We must pass the data as one Numpy array that we construct from our dataframe. Note that for the last two trees we must say that we are not using the default distance (euclidian distance). We rather use the Manhattan distance, or L1 norm.
Then we query the resulting tree with each point of our test set. We must also say in the query that we are using the L1 norm. The profiling function becomes
def test_tree(tree, test_points): tests = n
Note that the query function accepts an array of point coordinates in a single call.
We run each tree implementation on both datasets.
The table below summarizes the running times we get in milliseconds. The construction time is significantly higher in the raam case for three of them. The query time is also significantly higher for one tree implementation.
The table also includes our code for comparison. We see that the running times are quite similar between the two datasets for the code I wrote. Note that these times are for computing the nearest neighbor for each of the way points. Average time for one way point is about 1/400 of the reported time.
When it is compiled with Numba, our native Manhattan distance code using loops over Numpy arrays is about 7,000 times faster than the code we started with 6 months ago. This is awesome, but there is something even more impressive: it is also competitive with the tree implementations. Indeed, these have a short query time, but the time to construct the tree largely offsets it. In particular, our code is way faster overall for the raam dataset.
I think it is still safe to say that Python is not C, but we can also say that Numba makes it close. This is true both in term of running times and in coding style.
Note that the above comparison may not be representative of the performance of the code with other data sets. Performance of trees can vary with dataset size and parameter settings as documented in Benc
Update on December 16, 2015. I was contacted by Serge Guelton, one of the developer of Pythran, a Python compiler. I'll blog about it soon as it yields additional speedups. I also have repeated comments in my Python related performance posts asking why I am not using Pypy. I didn't use Pypy so far because it only supports part of Numpy, and not Pandas, Scipy, and Sklearn. It may be that Pypy supports enough of Numpy to run my closest distance code though. If that's the case, then I'll blog about it soon.

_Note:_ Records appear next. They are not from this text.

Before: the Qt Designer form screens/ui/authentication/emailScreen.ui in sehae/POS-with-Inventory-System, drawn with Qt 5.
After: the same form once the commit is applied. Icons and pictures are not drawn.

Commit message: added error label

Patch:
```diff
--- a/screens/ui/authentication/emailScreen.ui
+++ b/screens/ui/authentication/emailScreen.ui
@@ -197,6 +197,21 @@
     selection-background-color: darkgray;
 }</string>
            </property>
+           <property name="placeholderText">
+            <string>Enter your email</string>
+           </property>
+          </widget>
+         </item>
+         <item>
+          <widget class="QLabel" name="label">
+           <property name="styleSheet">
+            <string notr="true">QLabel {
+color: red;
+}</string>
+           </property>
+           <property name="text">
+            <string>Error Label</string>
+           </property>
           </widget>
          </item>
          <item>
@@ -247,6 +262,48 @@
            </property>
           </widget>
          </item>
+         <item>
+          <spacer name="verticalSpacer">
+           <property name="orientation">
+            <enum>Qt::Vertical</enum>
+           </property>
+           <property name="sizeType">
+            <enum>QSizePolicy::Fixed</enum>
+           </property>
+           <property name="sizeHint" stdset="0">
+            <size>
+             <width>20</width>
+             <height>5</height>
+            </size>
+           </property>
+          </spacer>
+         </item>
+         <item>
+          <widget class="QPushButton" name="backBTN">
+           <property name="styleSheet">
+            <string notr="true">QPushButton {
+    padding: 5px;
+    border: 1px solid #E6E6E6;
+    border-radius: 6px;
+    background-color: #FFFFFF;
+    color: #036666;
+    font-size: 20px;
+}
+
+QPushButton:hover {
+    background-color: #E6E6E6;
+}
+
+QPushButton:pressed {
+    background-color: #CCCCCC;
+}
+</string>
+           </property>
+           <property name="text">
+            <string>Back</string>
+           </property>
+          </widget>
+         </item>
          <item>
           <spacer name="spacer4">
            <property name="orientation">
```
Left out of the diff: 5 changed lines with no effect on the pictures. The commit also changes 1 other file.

Update on January 10, 2017. Ari Hartikainen tells me that cKDTree with kw 'bal